What you should do: Among the lines below, some may hold the word "React"; state how many do, giving only the number.

Screenshot and code edit data:
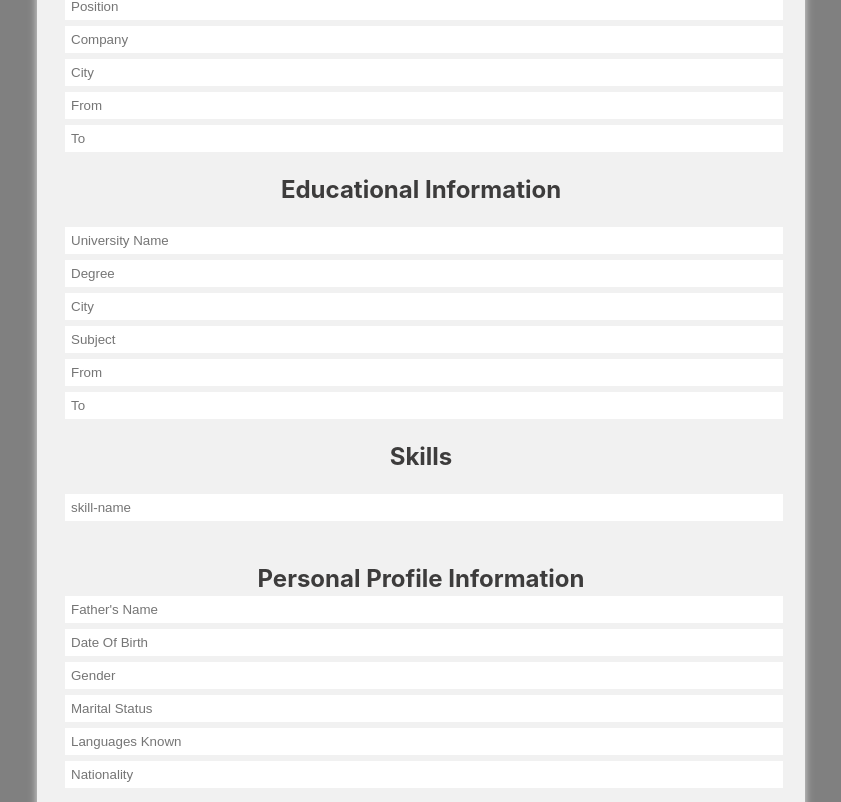
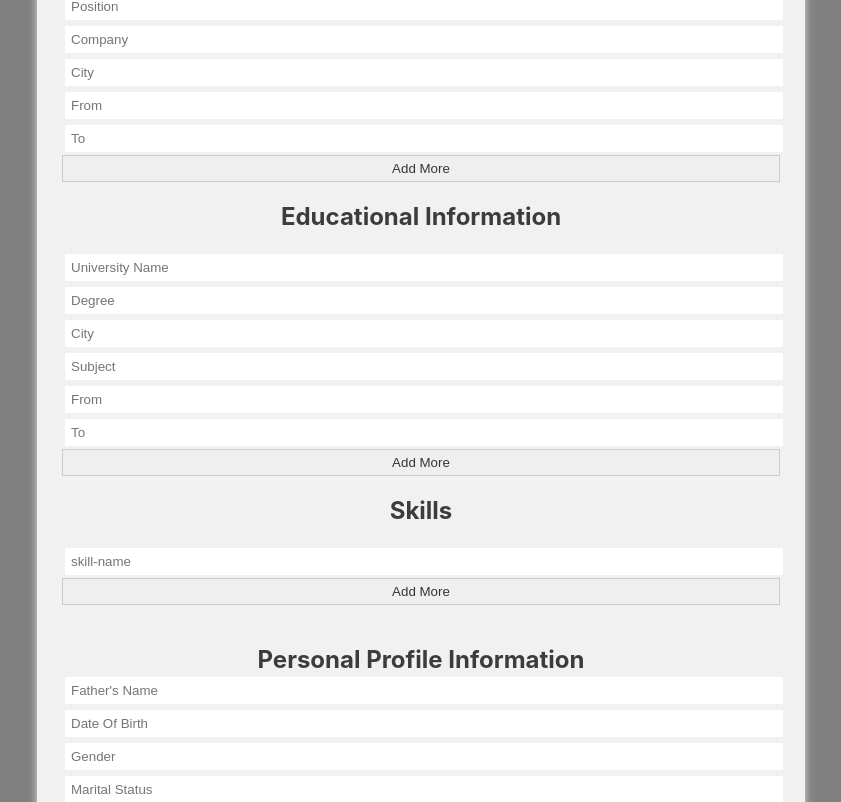
Before and after one commit to golammostafa13/cv-creator, a React (Create React App) app: page / in a window 1280 px wide. Shown: the part 477-1279 px from the top of the page, without its empty margins (219-1060 px from the left). Built offline with nearby package versions, Linux system fonts and the light colour scheme.

Commit message:
add more button correction

```diff
--- a/src/components/Cv.js
+++ b/src/components/Cv.js
@@ -31,51 +31,42 @@ const Cv = (props) => {
             </section>
             <section className="cv-academic">
                 <h1>ACADEMIC QUALIFICATION</h1>
+                <CVeducational
+                    educational={educational}>
+                </CVeducational>
                 {
                     educationalTasks.map(edu =>
                         <CVeducational
-                            addMoreBtn={false}
                             key={Math.random()}
                             educational={edu}>
                         </CVeducational>)
                 }
-
-                <CVeducational
-                    educational={educational}
-                    addMoreBtn={true}>
-                </CVeducational>
             </section>
             <section className='cv-experience'>
                 <h1>EXPERIENCE</h1>
-
+                <CVexperience
+                    experience={experience}>
+                </CVexperience>
                 {
                     experienceTasks.map(ex =>
                         <CVexperience
                             key={Math.random()}
-                            addMoreBtn={false}
                             experience={ex}>
                         </CVexperience>)
                 }
-                <CVexperience
-                    experience={experience}
-                    addMoreBtn={true}>
-                </CVexperience>
             </section>
             <section className="cv-skill">
                 <h1>PERSONAL SKILLS</h1>
-
+                <CVskill
+                    skills={skills}>
+                </CVskill>
                 {
                     skillsTasks.map(sk =>
                         <CVskill
                             key={Math.random()}
-                            addMoreBtn={false}
                             skills={sk}>
                         </CVskill>)
                 }
-                <CVskill
-                    skills={skills}
-                    addMoreBtn={true}>
-                </CVskill>
             </section>
             <section className="cv-personal">
                 <h1>PERSONAL PROFILE</h1>
--- a/src/components/Education.js
+++ b/src/components/Education.js
@@ -6,20 +6,23 @@ const Education = (props) => {
     return (
         <>
             <h2>Educational Information</h2>
-            <SingleEducation
-                educational={education}
-                handleSubmit={handleSubmit}
-                handleChange={handleChange}>
-            </SingleEducation>
+
             {
                 educationalTasks.map(edu =>
                     <SingleEducation
                         key={Math.random()}
                         educational={edu}
                         handleSubmit={handleSubmit}
-                        handleChange={handleChange}>
+                        handleChange={handleChange}
+                        isBtnShow={false}>
                     </SingleEducation>)
             }
+            <SingleEducation
+                educational={education}
+                handleSubmit={handleSubmit}
+                handleChange={handleChange}
+                isBtnShow={true}>
+            </SingleEducation>
         </>
     )
 };
--- a/src/components/Experience.js
+++ b/src/components/Experience.js
@@ -5,20 +5,23 @@ const Experience = (props) => {
     return (
         <>
             <h2>Experience</h2>
-            <SingleExperience
-                experience={experience}
-                handleSubmit={handleSubmit}
-                handleChange={handleChange}>
-            </SingleExperience>
+
             {
                 experienceTasks.map(ex =>
                     <SingleExperience
                         key={Math.random()}
                         experience={ex}
                         handleSubmit={handleSubmit}
-                        handleChange={handleChange}>
+                        handleChange={handleChange}
+                        isBtnShow={false}>
                     </SingleExperience>)
             }
+            <SingleExperience
+                experience={experience}
+                handleSubmit={handleSubmit}
+                handleChange={handleChange}
+                isBtnShow={true}>
+            </SingleExperience>
         </>
     )
 };
--- a/src/components/SingleEducation.js
+++ b/src/components/SingleEducation.js
@@ -2,7 +2,7 @@ import React from 'react';
 
 const SingleEducation = (props) => {
     // console.log(props.SingleEducation);
-    const {handleChange,  handleSubmit, educational, addMoreBtn} = props;
+    const {handleChange,  handleSubmit, educational, isBtnShow} = props;
     const {universityName, degree, city, subject, from, to} = educational;
     return (
         <div className="form-info">
@@ -13,7 +13,7 @@ const SingleEducation = (props) => {
                 <input type="text" className="educational" placeholder="Subject" value={subject} onChange={handleChange} name="subject"></input>
                 <input type="text" className="educational" placeholder="From" value={from} onChange={handleChange} name="from"></input>
                 <input type="text" className="educational" placeholder="To" value={to} onChange={handleChange} name="to"></input>
-                {addMoreBtn && <button type="submit">Add More</button>}
+                {isBtnShow && <button type="submit">Add More</button>}
             </form>
         </div>
     );
--- a/src/components/SingleExperience.js
+++ b/src/components/SingleExperience.js
@@ -1,7 +1,7 @@
 import React from 'react';
 
 const SingleExperience = (props) => {
-    const {handleChange, experience, handleSubmit, addMoreBtn} = props;
+    const {handleChange, experience, handleSubmit, isBtnShow} = props;
     const {position, company, city, from, to} = experience;
     return (
         <div className="form-info">
@@ -11,7 +11,7 @@ const SingleExperience = (props) => {
                 <input type="text" className="experience" placeholder="City" value={city} onChange={handleChange} name="city"></input>
                 <input type="text" className="experience" placeholder="From" value={from} onChange={handleChange} name="from"></input>
                 <input type="text" className="experience" placeholder="To" value={to} onChange={handleChange} name="to"></input>
-                {addMoreBtn && <button type="submit">Add More</button>}
+                {isBtnShow && <button type="submit">Add More</button>}
             </form>
         </div>
     );
--- a/src/components/SingleSkills.js
+++ b/src/components/SingleSkills.js
@@ -1,13 +1,13 @@
 import React from 'react';
 
 const SingleSkills = (props) => {
-    const {handleChange, handleSubmit, skills, addMoreBtn} = props;
+    const {handleChange, handleSubmit, skills, isBtnShow} = props;
     const {skill} = skills;
     return (
         <div className="form-info">
             <form className="skillsTasks" onSubmit={handleSubmit}>
                 <input type="text" className="skills" placeholder="skill-name" value={skill} onChange={handleChange} name="skill"></input>
-                {addMoreBtn && <button type="submit">Add More</button>}
+                {isBtnShow && <button type="submit">Add More</button>}
             </form>
         </div>
     );
--- a/src/components/Skills.js
+++ b/src/components/Skills.js
@@ -6,20 +6,23 @@ const Skills = (props) => {
     return (
         <>
             <h2>Skills</h2>
-            <SingleSkills
-                skills={skills}
-                handleSubmit={handleSubmit}
-                handleChange={handleChange}>
-            </SingleSkills>
+
             {
                 skillsTasks.map(skill =>
                     <SingleSkills
                         key={Math.random()}
                         skills={skill}
                         handleSubmit={handleSubmit}
-                        handleChange={handleChange}>
+                        handleChange={handleChange}
+                        isBtnShow={false}>
                     </SingleSkills>)
             }
+            <SingleSkills
+                skills={skills}
+                handleSubmit={handleSubmit}
+                handleChange={handleChange}
+                isBtnShow={true}>
+            </SingleSkills>
         </>
     )
 };
```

Answer section: 4